45. Smoking, smoking, smoking. Everyone seems to smoke in Barcelona, even 16 year olds outside of their schools. For some people this is hard to adjust to. Smoking is just a way of life though in Spain, and you’ll probably see a lot of it.
46. Learn some useful Spanish phrases. Even if you aren’t studying Spanish, it’s helpful to know how to say common phrases, especially if you have to communicate with someone who doesn’t speak English. These phrases can even come in handy if you travel outside of Spain.
47. Have a power adapter before you travel. Buy an adapter at home to make things easier once you arrive in Barcelona. Many often have outlets for different areas of Europe, which is convenient for weekend trips.
48. Be a College Tourist. To me, a big part of studying abroad for a semester in Barcelona is the actual living experience. Barcelona has tons of sites you can’t go a whole semester without seeing. So do all the typical touristy things as soon as possible. Don’t leave them to the last minute.
49. Don’t leave a tip. This may feel rude at first, but most places in Barcelona don’t require that you leave a tip, and it can even be offensive if you do. This includes taxis and restaurants. If you check your receipt, the tip is probably already factored in.

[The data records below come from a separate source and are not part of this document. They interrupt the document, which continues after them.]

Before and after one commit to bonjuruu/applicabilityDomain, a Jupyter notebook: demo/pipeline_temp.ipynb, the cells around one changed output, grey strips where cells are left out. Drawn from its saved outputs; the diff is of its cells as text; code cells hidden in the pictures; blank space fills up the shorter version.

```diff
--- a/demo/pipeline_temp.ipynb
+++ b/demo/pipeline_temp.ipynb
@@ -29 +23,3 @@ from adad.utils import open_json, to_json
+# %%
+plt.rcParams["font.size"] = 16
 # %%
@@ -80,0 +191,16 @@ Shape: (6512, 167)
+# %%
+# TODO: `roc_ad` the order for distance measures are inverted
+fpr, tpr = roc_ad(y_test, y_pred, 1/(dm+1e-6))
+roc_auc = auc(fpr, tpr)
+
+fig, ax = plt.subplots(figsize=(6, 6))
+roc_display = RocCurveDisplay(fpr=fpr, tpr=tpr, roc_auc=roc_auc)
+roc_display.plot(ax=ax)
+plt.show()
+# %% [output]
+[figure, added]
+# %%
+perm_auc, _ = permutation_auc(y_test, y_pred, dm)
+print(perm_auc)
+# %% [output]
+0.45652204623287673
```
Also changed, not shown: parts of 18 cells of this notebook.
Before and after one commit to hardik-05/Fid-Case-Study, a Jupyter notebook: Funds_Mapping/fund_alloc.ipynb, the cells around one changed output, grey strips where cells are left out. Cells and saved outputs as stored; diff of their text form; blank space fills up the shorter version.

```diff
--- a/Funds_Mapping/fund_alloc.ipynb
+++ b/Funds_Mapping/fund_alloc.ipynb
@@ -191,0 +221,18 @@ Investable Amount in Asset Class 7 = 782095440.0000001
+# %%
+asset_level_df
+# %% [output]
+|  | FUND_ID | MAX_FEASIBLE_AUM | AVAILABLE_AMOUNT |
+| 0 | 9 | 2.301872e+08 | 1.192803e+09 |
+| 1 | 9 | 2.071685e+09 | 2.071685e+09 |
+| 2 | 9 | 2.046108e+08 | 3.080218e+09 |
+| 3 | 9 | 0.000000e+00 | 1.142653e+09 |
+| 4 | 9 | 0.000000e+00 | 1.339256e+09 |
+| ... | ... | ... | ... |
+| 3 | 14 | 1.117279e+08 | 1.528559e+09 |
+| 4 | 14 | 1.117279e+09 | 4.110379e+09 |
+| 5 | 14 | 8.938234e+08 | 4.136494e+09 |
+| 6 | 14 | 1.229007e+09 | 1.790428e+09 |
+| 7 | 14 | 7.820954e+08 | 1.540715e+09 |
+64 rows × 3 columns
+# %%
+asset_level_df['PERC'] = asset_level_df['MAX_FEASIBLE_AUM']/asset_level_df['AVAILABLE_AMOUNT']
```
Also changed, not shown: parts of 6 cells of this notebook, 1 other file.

50. Realize you aren’t staying forever. Maybe you’re studying abroad for a year, or a semester, or even just visiting for a week. Regardless of why you’re in Barcelona, you probably won’t stay forever. Once you realize that your visit is temporary, it’s easier to push away that feeling of homesickness.